Efforts in other countries to help workers turn savings into streams of guaranteed retirement income have run into problems during the Great Recession.
Analysts at State Street Corp., Boston, a money manager, discuss other countries’ experiences with mandatory retirement savings annuitization programs in a report on the life insurance market.
The U.S. Department of Labor and other federal departments and agencies have been talking about the possibility of creating new types of annuitization options or requirements to help participants in 401(k) plans and other defined contribution retirement plans make their savings last through retirement.
In some countries, the Great Recession has caused problems both for income annuity performance and for access to safe guaranteed products, the analysts say.
The United Kingdom, for example, has had a compulsory annuitization program that has required defined contribution plan participants and holders of individual retirement savings products to roll their assets into annuities by the time they were 75.
“In 2009, annuity rates fell due to the financial crisis, causing pensioners who purchased annuities to accept the risk of receiving only half the income they might have otherwise expected from an annuity in previous years,” the analysts say.
Now, a new U.K. government has decided to end the annuitization requirement, the analysts say.
In other markets, the companies that once backed insurance-wrapped retirement investments have backed away due to the challenging market conditions, the analysts say.
“Hence,” the analysts predict, “the next frontier for innovation will be in translating lump-sum retirement savings into income while also addressing longevity risk.”
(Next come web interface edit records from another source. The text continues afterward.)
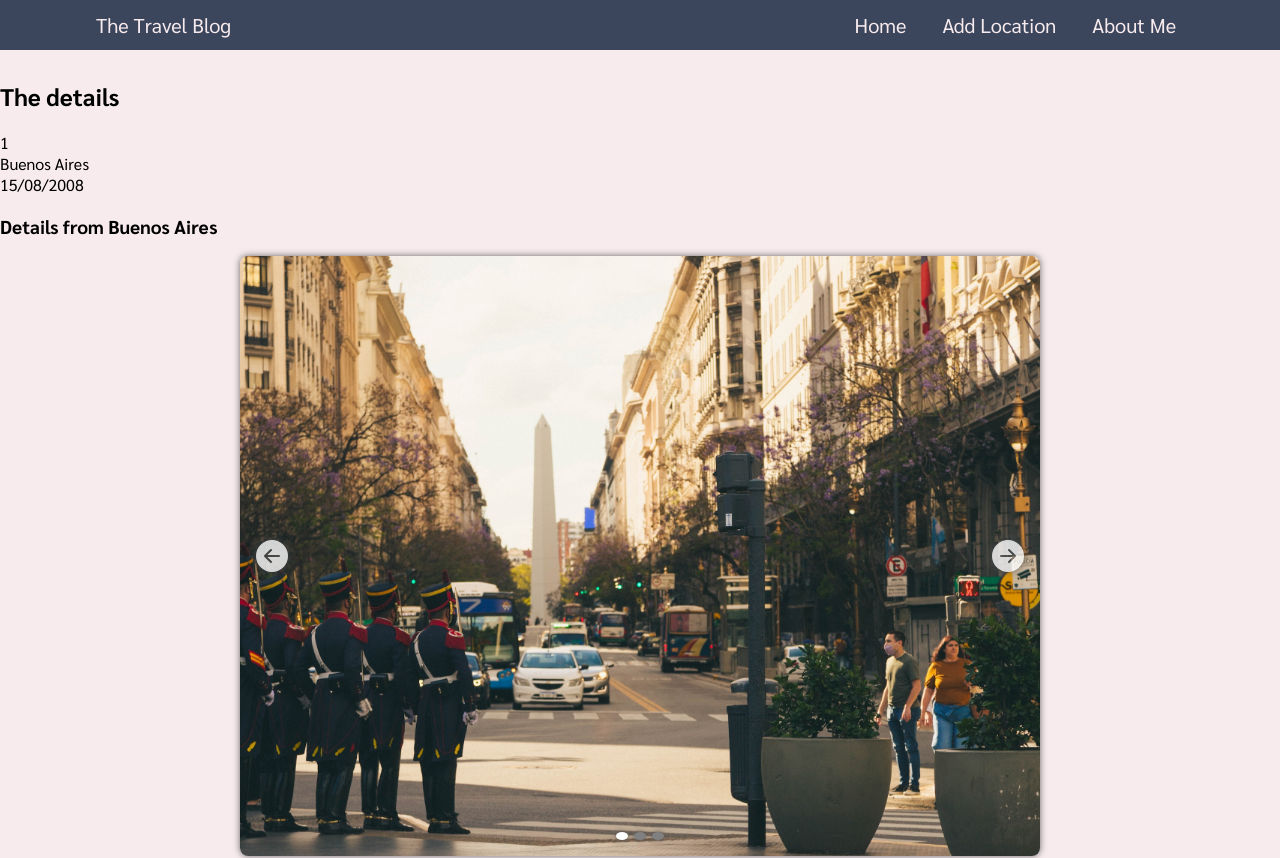
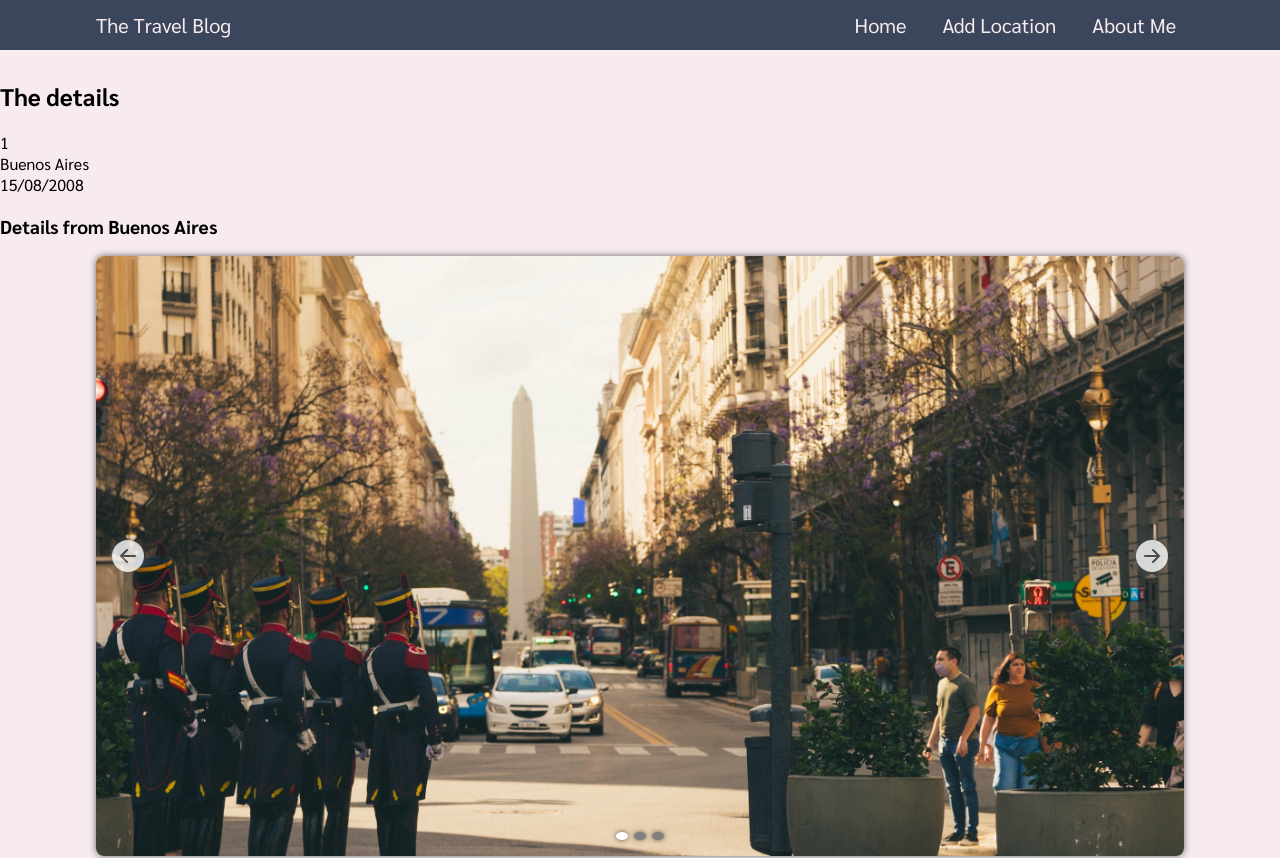
Before and after one commit to flag-80306/project1-Bruno-Alves, a React (Vite) app: page /tripdetail/1 in a window 1280 px wide. Shown: the top 858 px of the page. Built offline with nearby package versions, Linux system fonts and the light colour scheme.

Commit message:
changed carousel dimensions

```diff
--- a/src/styles/carousel.css
+++ b/src/styles/carousel.css
@@ -3,9 +3,9 @@
   display: flex;
   height: 600px;
   justify-content: center;
-  margin: auto;
+  margin: 0 96px;
   position: relative;
-  width: 800px;
+  /* width: 800px; */
 }
 
 /* .slide {
@@ -31,9 +31,8 @@
 }
 
 .slide-hidden {
-  max-width: 0;
   opacity: 0;
-  position: absolute;
+  /* position: absolute; */
   /* visibility: hidden; */
   width: 0;
   /* left: -600px;
```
Meanwhile, “there are signs that capital intensive products, such as old-style annuities, may be on the way out,” the analysts say. “In some markets, this shift is already happening.”
- Allison Bell